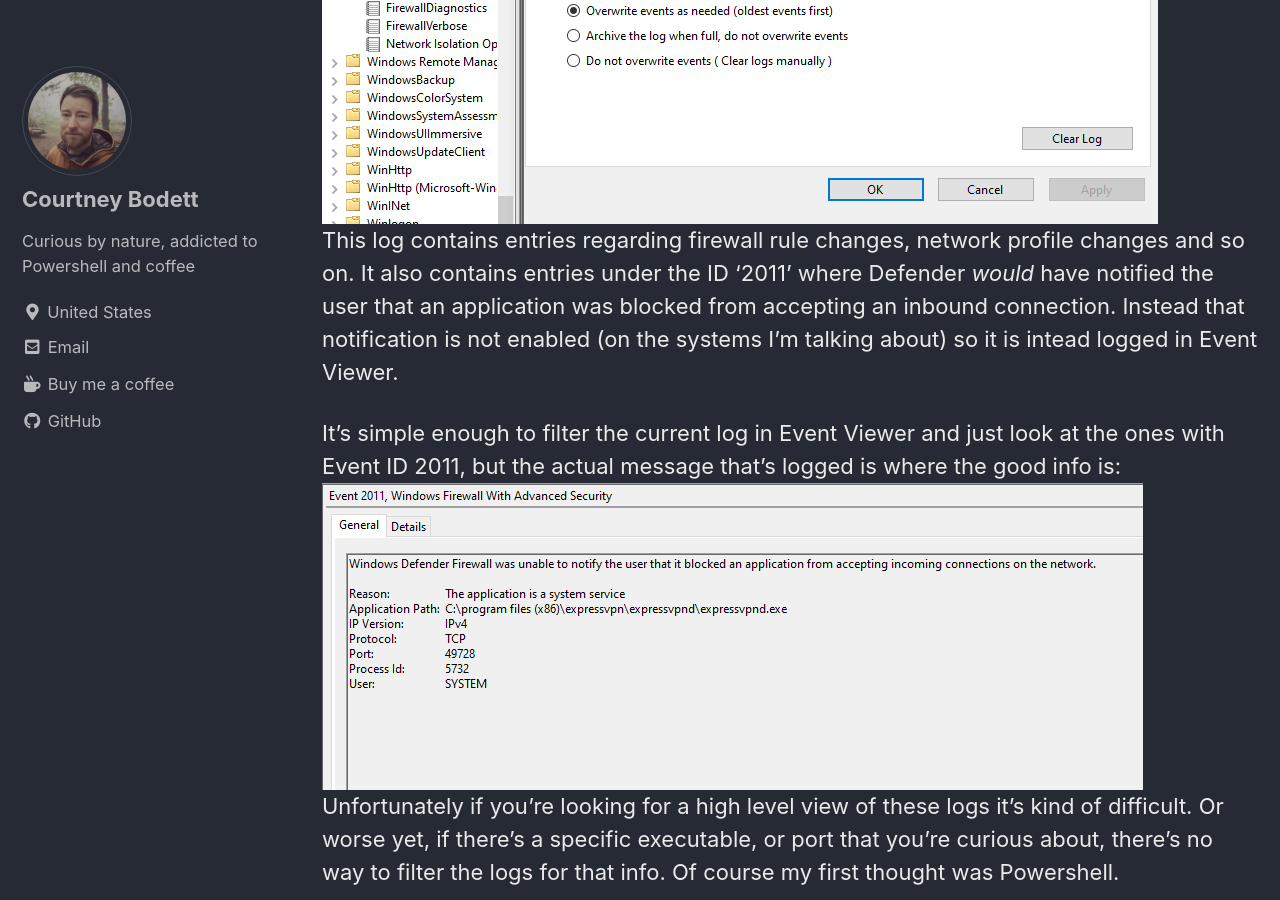
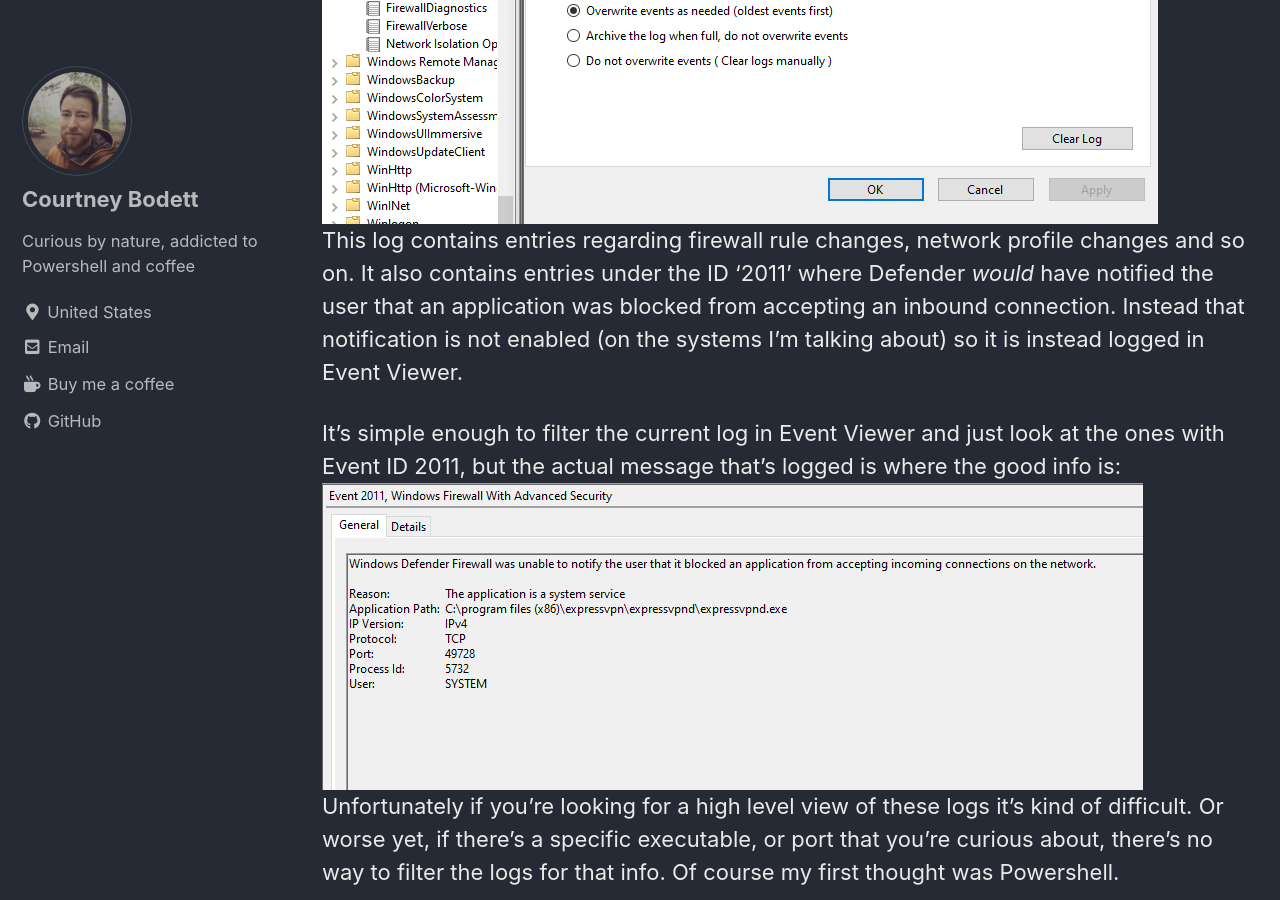
Before and after one commit to grey0ut/cbodett.github.io, a Jekyll site: the page built from _posts/2021-11-10-Get-WindowsFirewallBlocks.md, in a window 1280 px wide and 900 px high, scrolled down 929 px. Built offline with Jekyll 4.4.1, drawn with Linux system fonts in a browser that asks for light colours; cached includes are drawn as plain includes; comment, search, counter and statistics services are not loaded.

Commit message:
grammar fixes and layout

```diff
--- a/_config.yml
+++ b/_config.yml
@@ -131,6 +131,9 @@
     - label: "GitHub"
       icon: "fab fa-fw fa-github"
       url: "https://github.com/grey0ut"
+    - label: "Buy me a coffee"
+      icon: "fas fa-fw fa-mug-hot"
+      url: "https://ko-fi.com/courtneybodett"
     - label: "GitLab"
       icon: "fab fa-fw fa-gitlab"
       # url:
--- a/_posts/2021-11-10-Get-WindowsFirewallBlocks.md
+++ b/_posts/2021-11-10-Get-WindowsFirewallBlocks.md
@@ -11,7 +11,7 @@
 # The Logs
 If you open Event Viewer and expand the "Applications and Services Logs", then "Microsoft", "Windows", and finally "Windows Firewall With Advanced Security" you'll find the "Firewall" log.
 ![GWFB1]({{ "/assets/images/GWFB_01.png" | absolute_url }})
-This log contains entries regarding firewall rule changes, network profile changes and so on.  It also contains entries under the ID '2011' where Defender *would* have notified the user that an application was blocked from accepting an inbound connection.  Instead that notification is not enabled (on the systems I'm talking about) so it is intead logged in Event Viewer.
+This log contains entries regarding firewall rule changes, network profile changes and so on.  It also contains entries under the ID '2011' where Defender *would* have notified the user that an application was blocked from accepting an inbound connection.  Instead that notification is not enabled (on the systems I'm talking about) so it is instead logged in Event Viewer.
 
 It's simple enough to filter the current log in Event Viewer and just look at the ones with Event ID 2011, but the actual message that's logged is where the good info is:
 ![GWFB2]({{ "/assets/images/GWFB_02.png" | absolute_url }})
@@ -127,9 +127,9 @@
     Gets the block messages from the "Windows Firewall with Advanced Security" Event Viewer Log
     .NOTES
     Version:        1.0
-	Author:         C. Bodett
-	Creation Date:  11/10/2021
-	Purpose/Change: Initial function development
+    Author:         C. Bodett
+    Creation Date:  11/10/2021
+    Purpose/Change: Initial function development
     #>
     [cmdletbinding()]
     [Alias("GWFB")]
```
--------
REQUIRED ACTION
Aside from the pictures, repeat the listing exactly.

COMPLETED TASK
Before and after one commit to grey0ut/cbodett.github.io, a Jekyll site: the page built from _posts/2021-11-10-Get-WindowsFirewallBlocks.md, in a window 1280 px wide and 900 px high, scrolled down 929 px. Built offline with Jekyll 4.4.1, drawn with Linux system fonts in a browser that asks for light colours; cached includes are drawn as plain includes; comment, search, counter and statistics services are not loaded.

Commit message:
grammar fixes and layout

```diff
--- a/_config.yml
+++ b/_config.yml
@@ -131,6 +131,9 @@
     - label: "GitHub"
       icon: "fab fa-fw fa-github"
       url: "https://github.com/grey0ut"
+    - label: "Buy me a coffee"
+      icon: "fas fa-fw fa-mug-hot"
+      url: "https://ko-fi.com/courtneybodett"
     - label: "GitLab"
       icon: "fab fa-fw fa-gitlab"
       # url:
--- a/_posts/2021-11-10-Get-WindowsFirewallBlocks.md
+++ b/_posts/2021-11-10-Get-WindowsFirewallBlocks.md
@@ -11,7 +11,7 @@
 # The Logs
 If you open Event Viewer and expand the "Applications and Services Logs", then "Microsoft", "Windows", and finally "Windows Firewall With Advanced Security" you'll find the "Firewall" log.
 ![GWFB1]({{ "/assets/images/GWFB_01.png" | absolute_url }})
-This log contains entries regarding firewall rule changes, network profile changes and so on.  It also contains entries under the ID '2011' where Defender *would* have notified the user that an application was blocked from accepting an inbound connection.  Instead that notification is not enabled (on the systems I'm talking about) so it is intead logged in Event Viewer.
+This log contains entries regarding firewall rule changes, network profile changes and so on.  It also contains entries under the ID '2011' where Defender *would* have notified the user that an application was blocked from accepting an inbound connection.  Instead that notification is not enabled (on the systems I'm talking about) so it is instead logged in Event Viewer.
 
 It's simple enough to filter the current log in Event Viewer and just look at the ones with Event ID 2011, but the actual message that's logged is where the good info is:
 ![GWFB2]({{ "/assets/images/GWFB_02.png" | absolute_url }})
@@ -127,9 +127,9 @@
     Gets the block messages from the "Windows Firewall with Advanced Security" Event Viewer Log
     .NOTES
     Version:        1.0
-	Author:         C. Bodett
-	Creation Date:  11/10/2021
-	Purpose/Change: Initial function development
+    Author:         C. Bodett
+    Creation Date:  11/10/2021
+    Purpose/Change: Initial function development
     #>
     [cmdletbinding()]
     [Alias("GWFB")]
```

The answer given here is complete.